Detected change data
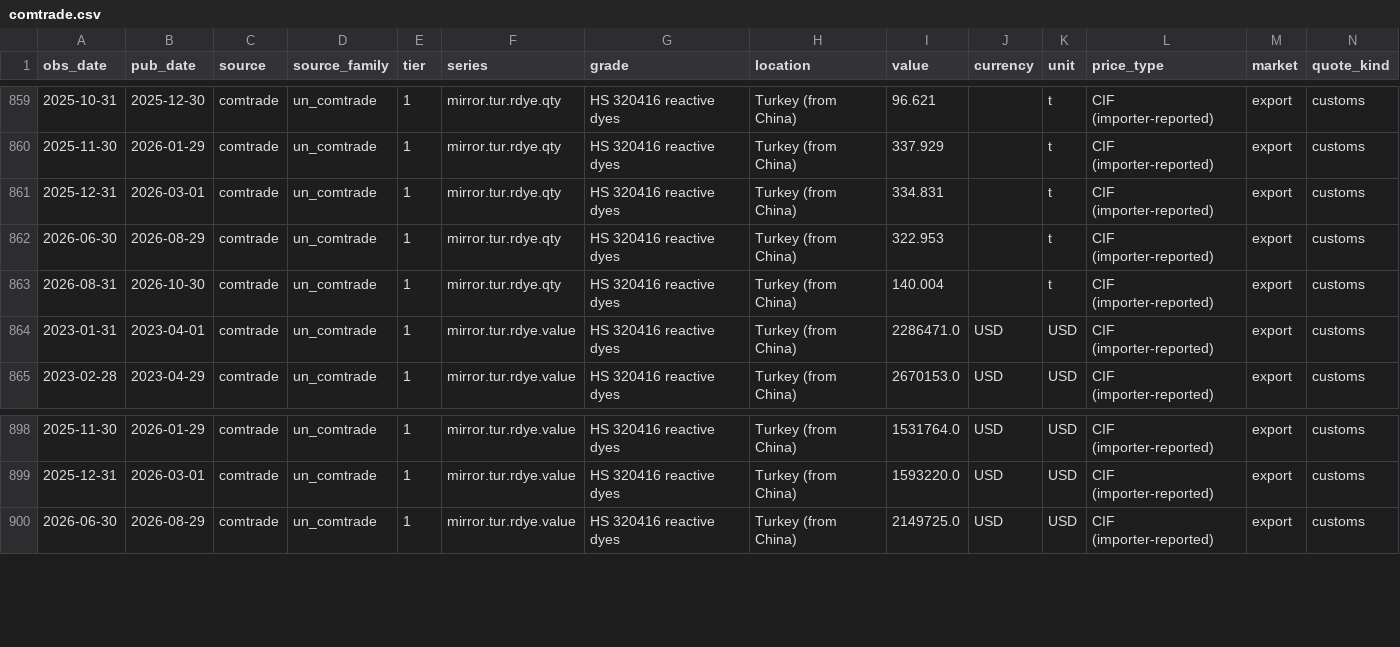
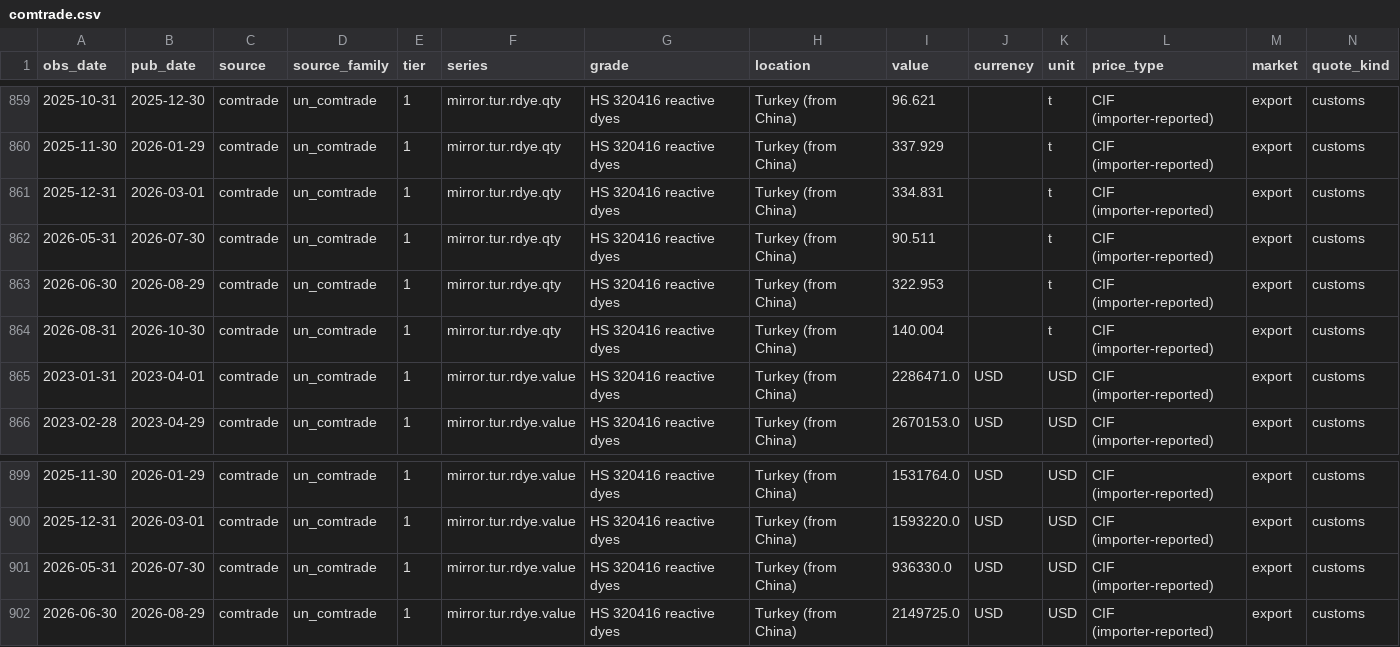
Before and after one commit to arhamsaraogi-star/chemical, a CSV file: data/observations/comtrade.csv, drawn as a sheet; only a part is shown, gaps mark what is left out; rows hold the shown columns only; the diff names each change by its address in the sheet, - before the commit and + after, or states it on an @@ line.

```diff
--- a/data/observations/comtrade.csv
+++ b/data/observations/comtrade.csv
+row 862: 2026-05-31 | 2026-07-30 | comtrade | un_comtrade | 1 | mirror.tur.rdye.qty | HS 320416 reactive dyes | Turkey (from China) | 90.511 |  | t | CIF (importer-reported) | export | customs
+row 901: 2026-05-31 | 2026-07-30 | comtrade | un_comtrade | 1 | mirror.tur.rdye.value | HS 320416 reactive dyes | Turkey (from China) | 936330.0 | USD | USD | CIF (importer-reported) | export | customs
```
Also changed, not shown: data/observations/ecb_fx.csv, 7 other files.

**Work instruction**
Wherever a line of the data holds "observations", copy that line.

**Expected answer**
Before and after one commit to arhamsaraogi-star/chemical, a CSV file: data/observations/comtrade.csv, drawn as a sheet; only a part is shown, gaps mark what is left out; rows hold the shown columns only; the diff names each change by its address in the sheet, - before the commit and + after, or states it on an @@ line.
--- a/data/observations/comtrade.csv
+++ b/data/observations/comtrade.csv
Also changed, not shown: data/observations/ecb_fx.csv, 7 other files.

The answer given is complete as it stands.